AIM OF THE TASK: Search the records for "Baixista". Copy every line where it appears.

(EXTRACTED RECORDS)

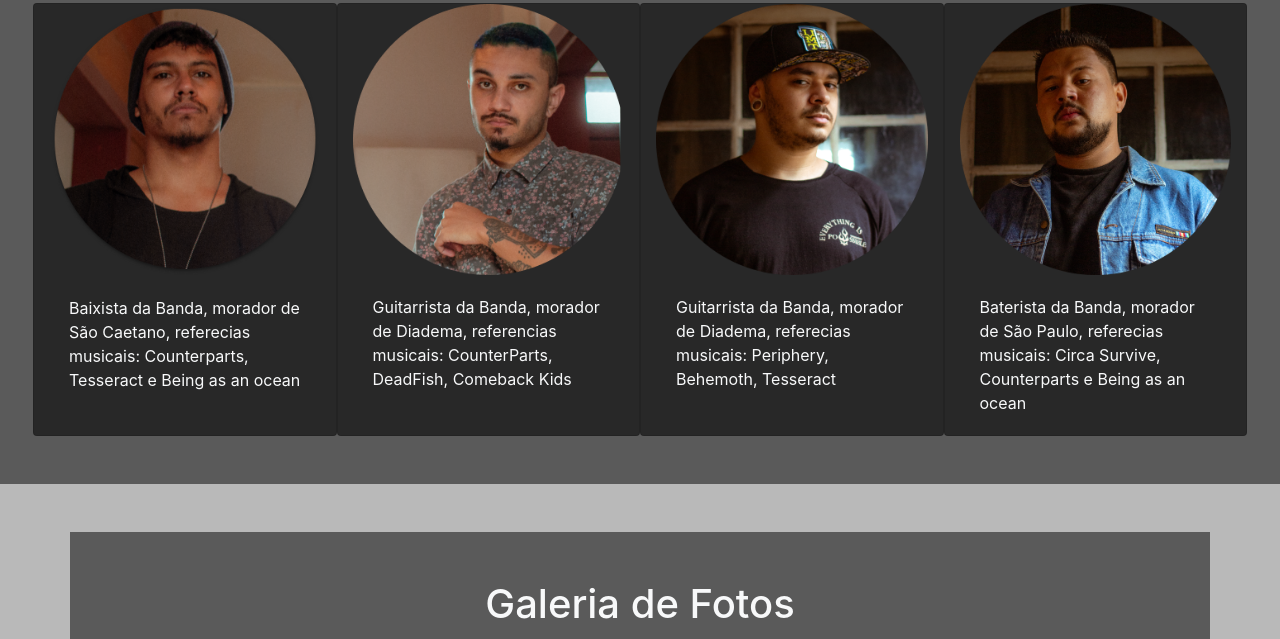
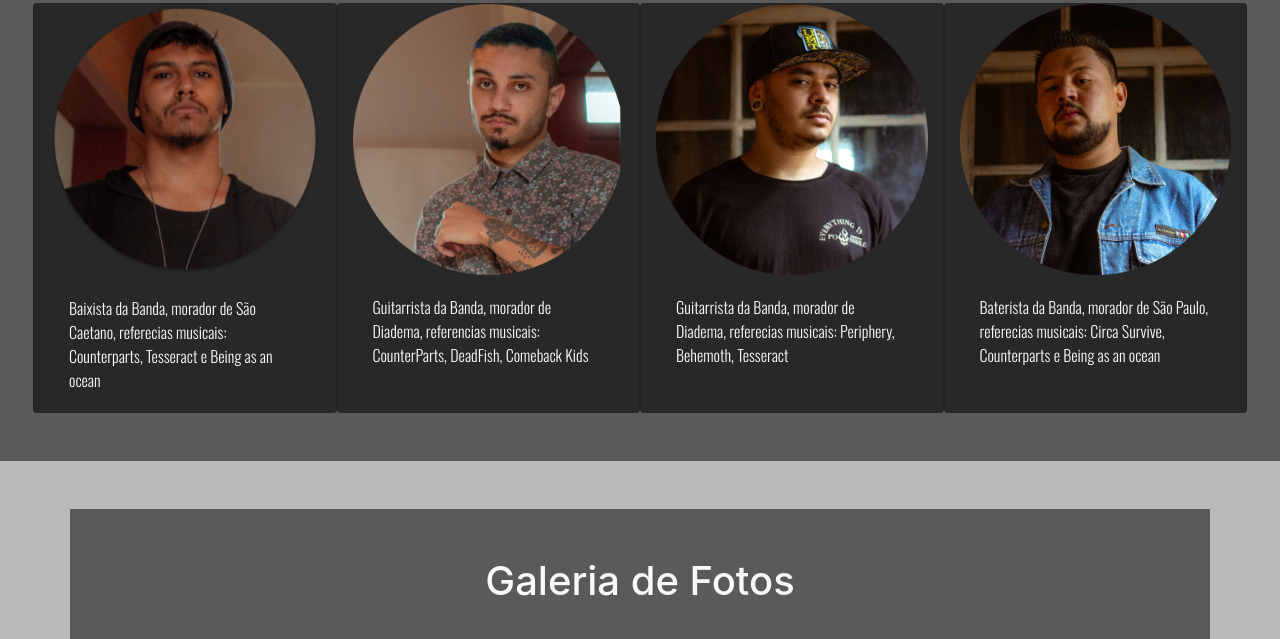
Before and after one commit to MayqOlipe/eterno-retorno-landing-page, a plain HTML site: page index.html in a window 1280 px wide. Shown: the part 2100-2739 px from the top of the page. Drawn offline with nearby package versions, Linux system fonts and the light colour scheme; a web font is replaced by a local one.

Commit message:
Ajustando fontes de cards da banda

```diff
--- a/index.html
+++ b/index.html
@@ -134,28 +134,28 @@
     <div class="card bg4 col-md-3" style="width: 18rem;">
       <img src="./assets/Media/Mayq.png" class="card-img-top" alt="mayq">
       <div class="card-body bg4">
-        <p class="card-text text-light">Baixista da Banda, morador de São Caetano, referecias musicais: Counterparts, Tesseract e Being as an ocean</p>
+        <p id="osvalwd" class="card-text text-light">Baixista da Banda, morador de São Caetano, referecias musicais: Counterparts, Tesseract e Being as an ocean</p>
       </div>
     </div>
 
     <div class="card bg4 col-md-3" style="width: 18rem;">
       <img src="./assets/Media/Alan.png" class="card-img-top" alt="alan">
       <div class="card-body bg4">
-        <p class="card-text text-light">Guitarrista da Banda, morador de Diadema, referencias musicais: CounterParts, DeadFish, Comeback Kids</p>
+        <p  id="osvalwd" class="card-text text-light">Guitarrista da Banda, morador de Diadema, referencias musicais: CounterParts, DeadFish, Comeback Kids</p>
       </div>
     </div>
 
     <div class="card bg4 col-md-3" style="width: 18rem;">
       <img src="./assets/Media/Vini.png" class="card-img-top" alt="vini">
       <div class="card-body bg4">
-        <p class="card-text text-light">Guitarrista da Banda, morador de Diadema, referecias musicais: Periphery, Behemoth, Tesseract</p>
+        <p id="osvalwd" class="card-text text-light">Guitarrista da Banda, morador de Diadema, referecias musicais: Periphery, Behemoth, Tesseract</p>
       </div>
     </div>
 
     <div class="card bg4 col-md-3" style="width: 18rem;">
       <img src="./assets/Media/NIk.png" class="card-img-top" alt="nik">
       <div class="card-body bg4">
-        <p class="card-text text-light">Baterista da Banda, morador de São Paulo, referecias musicais: Circa Survive, Counterparts e Being as an ocean</p>
+        <p  id="osvalwd" class="card-text text-light">Baterista da Banda, morador de São Paulo, referecias musicais: Circa Survive, Counterparts e Being as an ocean</p>
       </div>
     </div>
 </div>
```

(End EXTRACTED RECORDS)

ANSWER SECTION:
-        <p class="card-text text-light">Baixista da Banda, morador de São Caetano, referecias musicais: Counterparts, Tesseract e Being as an ocean</p>
+        <p id="osvalwd" class="card-text text-light">Baixista da Banda, morador de São Caetano, referecias musicais: Counterparts, Tesseract e Being as an ocean</p>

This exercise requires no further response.